As the former CEO of both Intuit and PayPal, Bill Harris has been around Silicon Valley's proverbial block a few times. And he has some advice for the kids cashing in on Facebook's public offering: Just because you're rich, you're not a different person.
Last year Harris, 56, launched his own company, Personal Capital, which offers a visual dashboard for users to view all their investment accounts in one place and, for a fee, receive personalized investing advice. His big idea is to transform financial advisory services into a virtual experience, rather than one involving visits to brick-and-mortar brokerages, so as to empower investors and cut costs.
With Harris having spent 25 years watching dotcom money come and go, we spoke with him on Thursday to find out what he does with his own money and glean his insights for a new generation of millionaires.
Let's talk about how you spend your money. What do you use to shop: paper or plastic?
I use a credit card and a debit card for most everything that I do. It is so much more convenient and gives me a whole record of what I do.
What does a CEO buy anyway?
I buy a lot of books and music. One of the things about making it so easy [to shop online] is that I buy more than I can consume. It’s so easy to click. I buy all my clothing online. I also buy a whole lot of travel and hotel [tickets]. There are not very many things I don’t buy online.
Was there ever a point in your life when money was tight?
I was making minimum wage and living in Washington, D.C., in 1980 and I didn’t have enough to go out for lunch with people. I would boil hot dogs in the coffee water and wrap them in Wonder bread and have two or three hot dogs and that would be lunch. Everyone who had gone out at lunch was wondering why the coffee tasted so bad. Money was tight but I didn’t feel like I was struggling ... because I was living on my own and I had my own apartment.
What was the tipping point when you realized you actually had a little money?
It creeps up on you gradually.
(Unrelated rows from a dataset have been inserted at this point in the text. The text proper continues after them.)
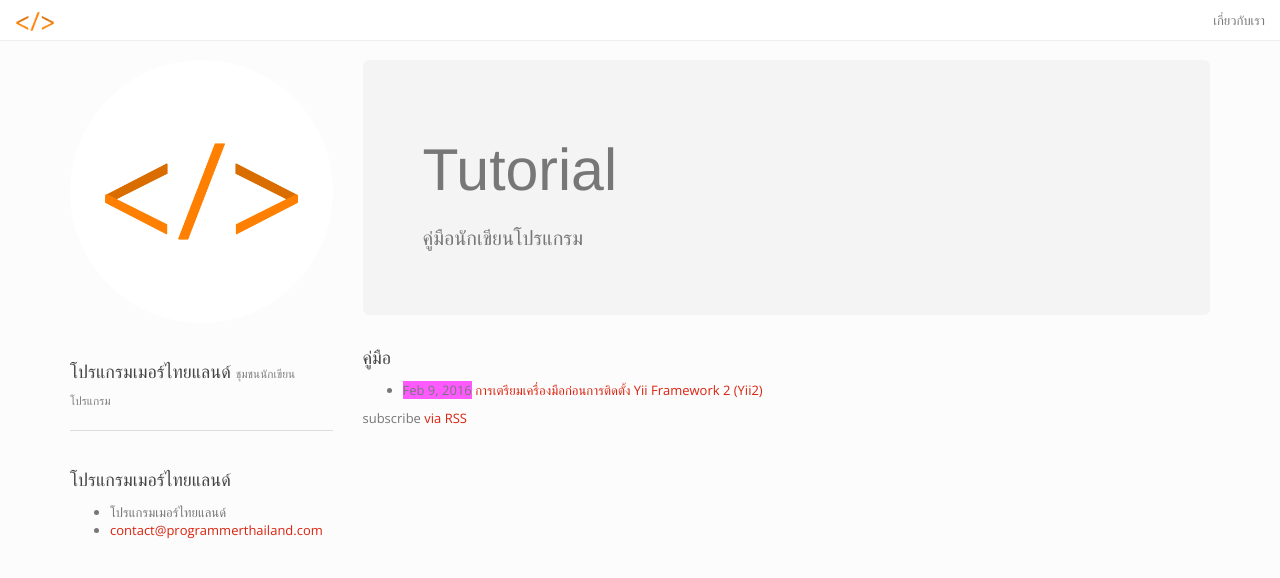
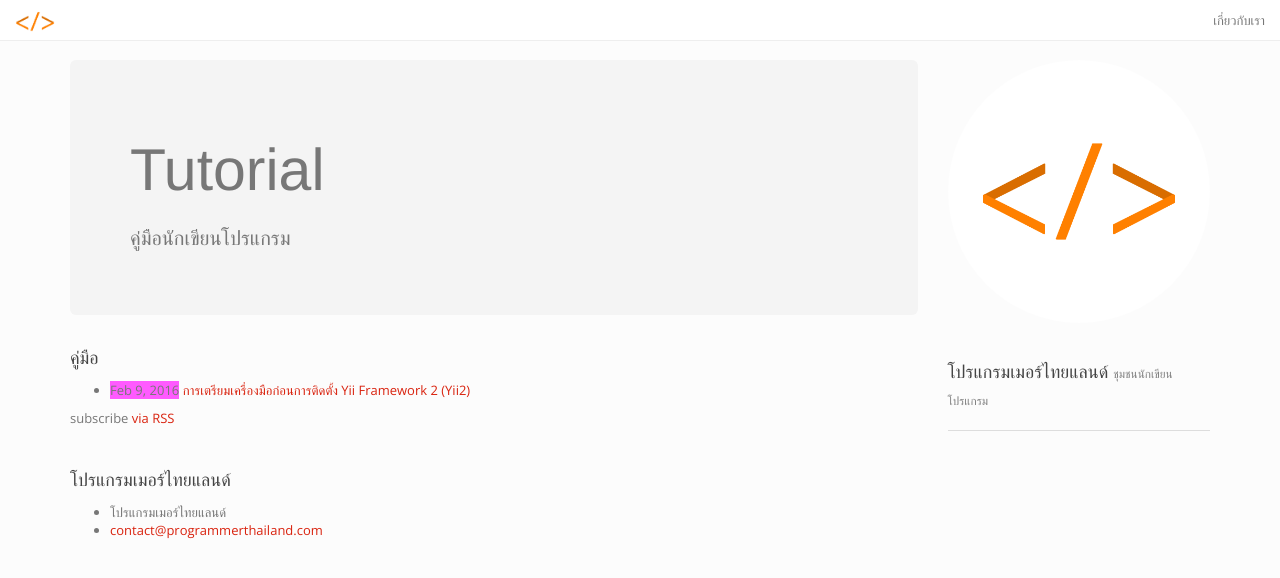
Before and after one commit to ProgrammerThailand/programmerthailand.github.io, a Jekyll site: the page built from index.html, in a window 1280 px wide. Shown: the top 578 px of the page. Built offline with Jekyll 4.4.1, drawn with Linux system fonts in a browser that asks for light colours; nearby versions of some CDN libraries; some web fonts are replaced.

Commit message:
left to right layout

```diff
--- a/_layouts/default.html
+++ b/_layouts/default.html
@@ -9,11 +9,11 @@
 
     <div class="container">
         <div class="row">
+                <div class="col-md-9">
+                    {{ content }}
+                </div>
                 <div class="col-md-3">
                     {% include sidebar.html %}
-                </div>
-                <div class="col-md-9">
-                    {{ content }}
                 </div>
         </div>
         {% include footer.html %}
```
First you have a bank account, and then a 401(k). The thing that seems to be the turning point is not whether you have assets but how complex is your financial life. It's having obligations to think about beyond just making lunch.
When did you start thinking about investing and money?
When I was 13, I started a "mutual fund." It was called Capital Trust and I got [about a thousand dollars from friends and family] and I bought three different stocks, which are all out of business now. I would produce quarterly reports and type them up and I would have explain why we had a down quarter and the same gobbledygook you see in prospectus today. We ended up losing money all told and then I paid it all back.
What do you say to all the 20-somethings who went to bed Thursday night with nothing but who will go to bed on Friday as dotcom millionaires?
It is a good day! You woke up with a smile on your face. But don’t let that fool you, and you’re not a different person. Anyone who has history [in Silicon Valley] understands there are booms and busts ... You don’t wake up suddenly filthy rich; it had been building and you have put a lot of time and energy into it before now. If you wake up tomorrow with a million dollars, it’s still not what it seems. A million is not life changing -- you think about all fun stuff you can do in the next year -- but it if you think about it in terms of your whole life and take out taxes, it’s not that much.
But seriously, what do you do with insta-millions?
First, take a deep breath and don’t do anything silly. Don’t think about changing your life fundamentally. Make a plan where you are going and why. Secondly, almost everyone who wakes up in this situation should diversify. [Company stock] is going to represent a big portion of your assets, and it’s not just the concentration of stock, it’s also your whole life. You will be hugely overexposed to ups and downs of tech assets. What you need is global asset allocation. Lastly, especially for brand new money, beware of taxes! Pay attention because taxes can take a mammoth bite.
Do millionaires really have to worry about money?
People who make $2 million don’t think they are set. They think, If I make $4 million, I’d be set. I don’t think the issue of having enough really changes emotionally -- whether you have a lot of money or a little.